== EXERCISE DESCRIPTION ==
In the data that follows, count each line with the string "blink"; the reply is the number only.

Entries taken from a collection
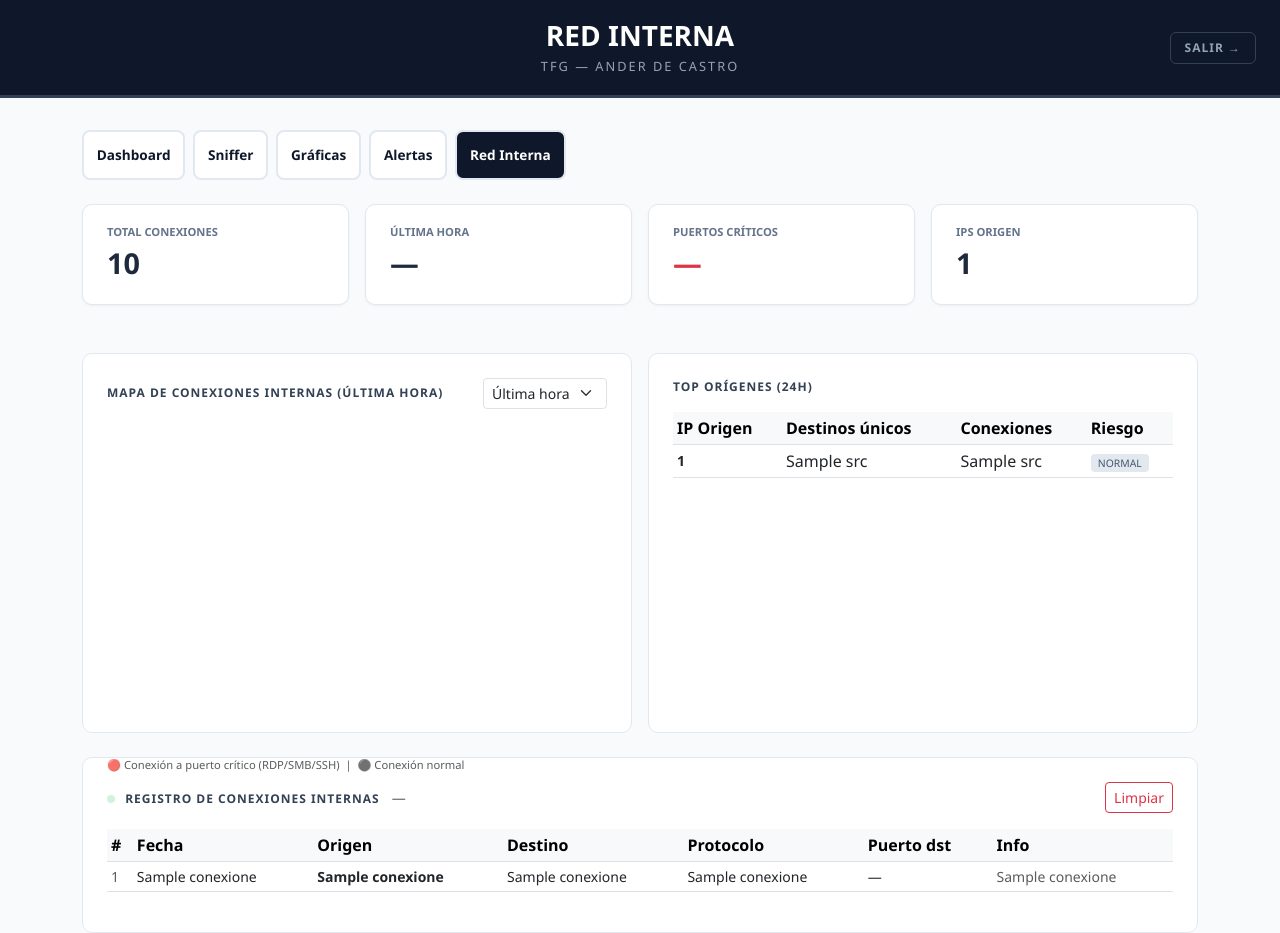
After one commit to aanderdc/TFG_deCastro-Ander, a Python web app: template dashboard/templates/lateral.html in a window 1280 px wide. The commit adds this page. Run offline with Jinja, Linux system fonts and the light colour scheme; the template is opened without the code that fills it: most values are stand-ins (such as "Sample title", 1, 10 or a date in 2020); some libraries are stand-ins or nearby versions.

Commit message:
Seguridad: credenciales a variables de entorno y nueva página Red Interna

```diff
--- a/dashboard/templates/alertas.html
+++ b/dashboard/templates/alertas.html
@@ -98,6 +98,7 @@
     <a href="/sniffer" class="nav-btn">Sniffer</a>
     <a href="/graficas" class="nav-btn">Gráficas</a>
     <a href="/alertas" class="nav-btn" style="background:var(--primary-dark);color:white;">Alertas</a>
+    <a href="/lateral" class="nav-btn">Red Interna</a>
   </div>
 
   <!-- STATS -->
--- a/dashboard/templates/graficas.html
+++ b/dashboard/templates/graficas.html
@@ -109,6 +109,7 @@
     <a href="/sniffer" class="nav-btn">Sniffer</a>
     <a href="/graficas" class="nav-btn" style="background:var(--primary-dark);color:white;">Gráficas</a>
     <a href="/alertas" class="nav-btn">Alertas</a>
+    <a href="/lateral" class="nav-btn">Red Interna</a>
   </div>
 
   <!-- SELECTOR RANGO -->
--- /dev/null
+++ b/dashboard/templates/lateral.html
@@ -0,0 +1,428 @@
+<!DOCTYPE html>
+<html lang="es">
+<head>
+  <link rel="icon" type="image/x-icon" href="/static/favicon.ico">
+  <meta charset="UTF-8">
+  <meta name="viewport" content="width=device-width, initial-scale=1.0">
+  <title>Red Interna — S.I.E.M.</title>
+  <link href="https://cdnjs.cloudflare.com/ajax/libs/bootstrap/5.3.0/css/bootstrap.min.css" rel="stylesheet">
+  <style>
+    :root { --primary-dark: #0f172a; --bg-light: #f8fafc; }
+    body { background-color: var(--bg-light); color: #334155; font-family: 'Segoe UI', sans-serif; }
+    .header-bar {
+      background-color: var(--primary-dark);
+      color: white;
+      padding: 1.2rem 0;
+      border-bottom: 3px solid #334155;
+      margin-bottom: 2rem;
+      position: relative;
+    }
+    .nav-btn {
+      background-color: white;
+      color: var(--primary-dark);
+      text-decoration: none;
+      padding: 0.8rem;
+      border-radius: 8px;
+      display: inline-block;
+      text-align: center;
+      font-weight: 600;
+      border: 2px solid #e2e8f0;
+      transition: all 0.2s;
+      font-size: 0.85rem;
+    }
+    .nav-btn:hover { background-color: var(--primary-dark); color: white; }
+    .nav-btn.active { background: var(--primary-dark); color: white; }
+    .stat-card {
+      background: white;
+      border-radius: 10px;
+      padding: 1.2rem 1.5rem;
+      border: 1px solid #e2e8f0;
+      box-shadow: 0 1px 3px rgba(0,0,0,0.05);
+    }
+    .label { color: #64748b; text-transform: uppercase; font-size: 0.7rem; font-weight: 800; }
+    .value { font-size: 1.8rem; font-weight: 700; color: #1e293b; }
+    .table-container {
+      background: white;
+      border-radius: 10px;
+      padding: 1.5rem;
+      border: 1px solid #e2e8f0;
+      margin-top: 1.5rem;
+    }
+    .live-dot {
+      display: inline-block; width: 8px; height: 8px;
+      border-radius: 50%; background: #22c55e; margin-right: 6px;
+      animation: blink 1.2s infinite;
+    }
+    @keyframes blink { 0%,100%{opacity:1} 50%{opacity:0.2} }
+
+    /* Puertos críticos */
+    .puerto-critico { color: #dc2626; font-weight: 700; }
+    .puerto-normal  { color: #64748b; }
+
+    /* Grafo SVG */
+    #grafo-svg { width: 100%; height: 340px; }
+    .node circle { stroke: #0f172a; stroke-width: 2; }
+    .node text { font-size: 11px; fill: #1e293b; font-family: 'Segoe UI', sans-serif; }
+    .link { stroke: #94a3b8; stroke-width: 1.5; stroke-opacity: 0.7; }
+    .link.critico { stroke: #dc2626; stroke-width: 2.5; stroke-opacity: 1; }
+
+    .badge-scan { background: #dc2626; color: white; font-size: 0.65rem; padding: 2px 7px; border-radius: 4px; }
+    .badge-port { background: #ea580c; color: white; font-size: 0.65rem; padding: 2px 7px; border-radius: 4px; }
+    .badge-ok   { background: #e2e8f0; color: #475569; font-size: 0.65rem; padding: 2px 7px; border-radius: 4px; }
+
+    .alert-banner {
+      background: #fef2f2;
+      border: 1px solid #fecaca;
+      border-radius: 8px;
+      padding: 0.8rem 1.2rem;
+      margin-bottom: 1rem;
+      display: none;
+    }
+    .alert-banner.visible { display: block; }
+  </style>
+</head>
+<body>
+
+<div class="header-bar text-center">
+  <div class="container">
+    <h3 class="mb-1 fw-bold">RED INTERNA</h3>
+    <p class="mb-0 text-uppercase" style="font-size:0.8rem;color:#94a3b8;letter-spacing:2px;">TFG — Ander de Castro</p>
+  </div>
+  <a href="/logout" style="position:absolute;top:50%;right:24px;transform:translateY(-50%);
+      color:#94a3b8;font-size:0.75rem;font-weight:600;text-decoration:none;
+      border:1px solid #334155;padding:6px 14px;border-radius:6px;
+      text-transform:uppercase;letter-spacing:1px;"
+      onmouseover="this.style.color='#fff';this.style.borderColor='#ef4444'"
+      onmouseout="this.style.color='#94a3b8';this.style.borderColor='#334155'">
+      Salir →
+  </a>
+</div>
+
+<div class="container">
+
+  <!-- NAV -->
+  <div class="d-flex gap-2 mb-4 flex-wrap">
+    <a href="/" class="nav-btn">Dashboard</a>
+    <a href="/sniffer" class="nav-btn">Sniffer</a>
+    <a href="/graficas" class="nav-btn">Gráficas</a>
+    <a href="/alertas" class="nav-btn">Alertas</a>
+    <a href="/lateral" class="nav-btn active">Red Interna</a>
+  </div>
+
+  <!-- BANNER si hay escaneos detectados -->
+  <div class="alert-banner" id="scan-banner">
+    <strong>⚠ Posible movimiento lateral detectado.</strong>
+    Un dispositivo ha contactado múltiples IPs internas. Revisa las alertas.
+  </div>
+
+  <!-- STATS -->
+  <div class="row g-3 mb-2">
+    <div class="col-6 col-md-3">
+      <div class="stat-card">
+        <div class="label">Total Conexiones</div>
+        <div class="value" id="stat-total">{{ total }}</div>
+      </div>
+    </div>
+    <div class="col-6 col-md-3">
+      <div class="stat-card">
+        <div class="label">Última hora</div>
+        <div class="value" id="stat-ultima-hora">—</div>
+      </div>
+    </div>
+    <div class="col-6 col-md-3">
+      <div class="stat-card">
+        <div class="label">Puertos críticos</div>
+        <div class="value text-danger" id="stat-criticos">—</div>
+      </div>
+    </div>
+    <div class="col-6 col-md-3">
+      <div class="stat-card">
+        <div class="label">IPs origen</div>
+        <div class="value" id="stat-srcs">{{ srcs|length }}</div>
+      </div>
+    </div>
+  </div>
+
+  <div class="row g-3 mt-1">
+
+    <!-- MAPA DE CONEXIONES (grafo SVG simple) -->
+    <div class="col-12 col-md-6">
+      <div class="table-container" style="height:380px;">
+        <div class="d-flex justify-content-between align-items-center mb-2">
+          <span class="fw-bold small text-uppercase" style="font-size:0.75rem;letter-spacing:1px;">
+            Mapa de conexiones internas (última hora)
+          </span>
+          <select id="horas-select" class="form-select form-select-sm w-auto" onchange="refreshGrafo()">
+            <option value="1">Última hora</option>
+            <option value="6">6 horas</option>
+            <option value="24">24 horas</option>
+          </select>
+        </div>
+        <svg id="grafo-svg">
+          <defs>
+            <marker id="arrow" viewBox="0 0 10 10" refX="9" refY="5"
+                    markerWidth="6" markerHeight="6" orient="auto">
+              <path d="M 0 0 L 10 5 L 0 10 z" fill="#94a3b8"/>
+            </marker>
+            <marker id="arrow-red" viewBox="0 0 10 10" refX="9" refY="5"
+                    markerWidth="6" markerHeight="6" orient="auto">
+              <path d="M 0 0 L 10 5 L 0 10 z" fill="#dc2626"/>
+            </marker>
+          </defs>
+          <g id="grafo-g"></g>
+        </svg>
+        <p class="text-muted small mb-0" style="font-size:0.7rem;">
+          🔴 Conexión a puerto crítico (RDP/SMB/SSH) &nbsp;|&nbsp; ⚫ Conexión normal
+        </p>
+      </div>
+    </div>
+
+    <!-- TOP ORÍGENES -->
+    <div class="col-12 col-md-6">
+      <div class="table-container" style="height:380px; overflow-y:auto;">
+        <div class="fw-bold small text-uppercase mb-3" style="font-size:0.75rem;letter-spacing:1px;">
+          Top orígenes (24h)
+        </div>
+        <table class="table table-sm align-middle">
+          <thead class="table-light">
+            <tr>
+              <th>IP Origen</th>
+              <th>Destinos únicos</th>
+              <th>Conexiones</th>
+              <th>Riesgo</th>
+            </tr>
+          </thead>
+          <tbody>
+            {% for s in srcs %}
+            <tr>
+              <td class="fw-bold small">{{ s[0] }}</td>
+              <td>{{ s[1] }}</td>
+              <td>{{ s[2] }}</td>
+              <td>
+                {% if s[1] >= 15 %}
+                  <span class="badge-scan">ESCANEO</span>
+                {% elif s[1] >= 5 %}
+                  <span class="badge-port">SOSPECHOSO</span>
+                {% else %}
+                  <span class="badge-ok">NORMAL</span>
+                {% endif %}
+              </td>
+            </tr>
+            {% else %}
+            <tr>
+              <td colspan="4" class="text-muted text-center py-3">
+                Sin datos aún. El análisis se actualiza cada 30s.
+              </td>
+            </tr>
+            {% endfor %}
+          </tbody>
+        </table>
+      </div>
+    </div>
+  </div>
+
+  <!-- TABLA DE CONEXIONES -->
+  <div class="table-container">
+    <div class="d-flex justify-content-between align-items-center mb-3">
+      <div>
+        <span class="live-dot"></span>
+        <span class="fw-bold small text-uppercase" style="font-size:0.75rem;letter-spacing:1px;">
+          Registro de Conexiones Internas
+        </span>
+        <span class="text-muted small ms-2" id="last-refresh">—</span>
+      </div>
+      <button onclick="limpiarLateral()" class="btn btn-sm btn-outline-danger">Limpiar</button>
+    </div>
+
+    <div class="table-responsive">
+      <table class="table table-sm align-middle">
+        <thead class="table-light">
+          <tr>
+            <th>#</th>
+            <th>Fecha</th>
+            <th>Origen</th>
+            <th>Destino</th>
+            <th>Protocolo</th>
+            <th>Puerto dst</th>
+            <th>Info</th>
+          </tr>
+        </thead>
+        <tbody id="lateral-tbody">
+          {% for c in conexiones %}
+          <tr>
+            <td class="text-muted small">{{ c[0] }}</td>
+            <td class="small">{{ c[1] }}</td>
+            <td class="fw-bold small">{{ c[2] }}</td>
+            <td class="small">{{ c[3] }}</td>
+            <td class="small">{{ c[4] }}</td>
+            <td class="small {% if c[5] in ['3389','445','22','23','5900'] %}puerto-critico{% else %}puerto-normal{% endif %}">
+              {{ c[5] or '—' }}
+              {% if c[5] == '3389' %}<span class="ms-1 text-muted" style="font-size:0.65rem;">RDP</span>
+              {% elif c[5] == '445' %}<span class="ms-1 text-muted" style="font-size:0.65rem;">SMB</span>
+              {% elif c[5] == '22' %}<span class="ms-1 text-muted" style="font-size:0.65rem;">SSH</span>
+              {% elif c[5] == '5900' %}<span class="ms-1 text-muted" style="font-size:0.65rem;">VNC</span>
+              {% endif %}
+            </td>
+            <td class="small text-muted" style="max-width:200px;overflow:hidden;text-overflow:ellipsis;white-space:nowrap;">{{ c[6] }}</td>
+          </tr>
+          {% else %}
+          <tr>
+            <td colspan="7" class="text-center text-muted py-4">
+              Sin conexiones internas detectadas todavía.<br>
+              <small>Se detectan cuando dos IPs 192.168.x.x se comunican entre sí a través de la Raspberry.</small>
+            </td>
+          </tr>
+          {% endfor %}
+        </tbody>
+      </table>
+    </div>
+  </div>
+
+</div><!-- /container -->
+
+<script>
+  const PUERTOS_CRITICOS = new Set(['3389','445','22','23','5900']);
+  const NOMBRES_PUERTO = {'3389':'RDP','445':'SMB','22':'SSH','23':'Telnet','5900':'VNC'};
+
+  // ---- GRAFO SVG ----
+  function dibujarGrafo(grafo) {
+    const svg = document.getElementById('grafo-svg');
+    const g   = document.getElementById('grafo-g');
+    g.innerHTML = '';
+
+    const nodos = new Set();
+    const enlaces = [];
+    for (const [src, dsts] of Object.entries(grafo)) {
+      nodos.add(src);
+      for (const dst of dsts) {
+        nodos.add(dst);
+        enlaces.push({src, dst});
+      }
+    }
+
+    const nodosArr = [...nodos];
+    const W = svg.clientWidth  || 500;
+    const H = svg.clientHeight || 320;
+    const cx = W / 2, cy = H / 2;
+    const radio = Math.min(W, H) * 0.35;
+
+    // Posiciones en círculo
+    const pos = {};
+    nodosArr.forEach((n, i) => {
+      const angle = (2 * Math.PI * i) / nodosArr.length - Math.PI / 2;
+      pos[n] = {
+        x: cx + radio * Math.cos(angle),
+        y: cy + radio * Math.sin(angle)
+      };
+    });
+
+    // Dibujar enlaces
+    enlaces.forEach(({src, dst}) => {
+      if (!pos[src] || !pos[dst]) return;
+      const esCritico = enlaces.filter(e => e.src === src)
+                               .some(e => PUERTOS_CRITICOS.has(e.dst));
+      const line = document.createElementNS('http://www.w3.org/2000/svg','line');
+      line.setAttribute('x1', pos[src].x);
+      line.setAttribute('y1', pos[src].y);
+      line.setAttribute('x2', pos[dst].x);
+      line.setAttribute('y2', pos[dst].y);
+      line.setAttribute('class', 'link' + (esCritico ? ' critico' : ''));
+      line.setAttribute('marker-end', esCritico ? 'url(#arrow-red)' : 'url(#arrow)');
+      g.appendChild(line);
+    });
+
+    // Dibujar nodos
+    nodosArr.forEach(n => {
+      if (!pos[n]) return;
+      const esSrc = Object.keys(grafo).includes(n);
+      const grupo = document.createElementNS('http://www.w3.org/2000/svg','g');
+      grupo.setAttribute('class','node');
+
+      const circle = document.createElementNS('http://www.w3.org/2000/svg','circle');
+      circle.setAttribute('cx', pos[n].x);
+      circle.setAttribute('cy', pos[n].y);
+      circle.setAttribute('r', esSrc ? 10 : 7);
+      circle.setAttribute('fill', esSrc ? '#0f172a' : '#cbd5e1');
+      grupo.appendChild(circle);
+
+      const label = document.createElementNS('http://www.w3.org/2000/svg','text');
+      label.setAttribute('x', pos[n].x);
+      label.setAttribute('y', pos[n].y + 20);
+      label.setAttribute('text-anchor','middle');
+      label.textContent = n.replace('192.168.', '…');
+      grupo.appendChild(label);
+
+      g.appendChild(grupo);
+    });
+
+    if (nodosArr.length === 0) {
+      const txt = document.createElementNS('http://www.w3.org/2000/svg','text');
+      txt.setAttribute('x', W/2); txt.setAttribute('y', H/2);
+      txt.setAttribute('text-anchor','middle');
+      txt.setAttribute('fill','#94a3b8'); txt.setAttribute('font-size','13');
+      txt.textContent = 'Sin conexiones internas en el período seleccionado';
+      g.appendChild(txt);
+    }
+  }
+
+  async function refreshGrafo() {
+    const horas = document.getElementById('horas-select').value;
+    try {
+      const r = await fetch(`/api/lateral?horas=${horas}`);
+      const d = await r.json();
+      if (!d.ok) return;
+
+      document.getElementById('stat-ultima-hora').textContent = d.total;
+
+      // Contar puertos críticos
+      const criticos = d.conexiones.filter(c => PUERTOS_CRITICOS.has(c.puerto)).length;
+      document.getElementById('stat-criticos').textContent = criticos;
+
+      // Banner de aviso si hay sospechosos
+      const hayEscaneo = Object.values(d.grafo).some(dsts => dsts.length >= 5);
+      document.getElementById('scan-banner').classList.toggle('visible', hayEscaneo);
+
+      dibujarGrafo(d.grafo);
+
+      // Actualizar tabla
+      const tbody = document.getElementById('lateral-tbody');
+      if (d.conexiones.length === 0) {
+        tbody.innerHTML = `<tr><td colspan="7" class="text-center text-muted py-4">
+          Sin conexiones internas detectadas todavía.</td></tr>`;
+      } else {
+        tbody.innerHTML = d.conexiones.map((c, i) => {
+          const esCritico = PUERTOS_CRITICOS.has(c.puerto);
+          const nombrePuerto = NOMBRES_PUERTO[c.puerto] || '';
+          return `<tr>
+            <td class="text-muted small">${i+1}</td>
+            <td class="small">${c.fecha}</td>
+            <td class="fw-bold small">${c.src}</td>
+            <td class="small">${c.dst}</td>
+            <td class="small">${c.proto}</td>
+            <td class="small ${esCritico ? 'puerto-critico' : 'puerto-normal'}">
+              ${c.puerto || '—'}
+              ${nombrePuerto ? `<span class="ms-1 text-muted" style="font-size:0.65rem;">${nombrePuerto}</span>` : ''}
+            </td>
+            <td class="small text-muted" style="max-width:200px;overflow:hidden;text-overflow:ellipsis;white-space:nowrap;"
+                title="${c.info}">${c.info}</td>
+          </tr>`;
+        }).join('');
+      }
+
+      document.getElementById('last-refresh').textContent =
+        'Actualizado: ' + new Date().toLocaleTimeString('es-ES');
+    } catch(e) { console.error('[lateral]', e); }
+  }
+
+  async function limpiarLateral() {
+    if (!confirm('¿Borrar todas las conexiones internas registradas?')) return;
+    await fetch('/api/lateral/clear', {method:'POST'});
+    refreshGrafo();
+  }
+
+  refreshGrafo();
+  setInterval(refreshGrafo, 30000);
+</script>
+
+</body>
+</html>
--- a/dashboard/templates/sniffer.html
+++ b/dashboard/templates/sniffer.html
@@ -396,6 +396,7 @@
     <a href="/sniffer" class="active">Sniffer</a>
     <a href="/graficas">Gráficas</a>
     <a href="/alertas">Alertas</a>
+    <a href="/lateral">Red Interna</a>
     <a href="/logout">Salir</a>
   </div>
 </nav>
```
Also changed, not shown: dashboard/app.py (+181 -4 lines), dashboard/templates/index.html (+5 -4 lines), 1 other file.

== FINISHED TASK ==
2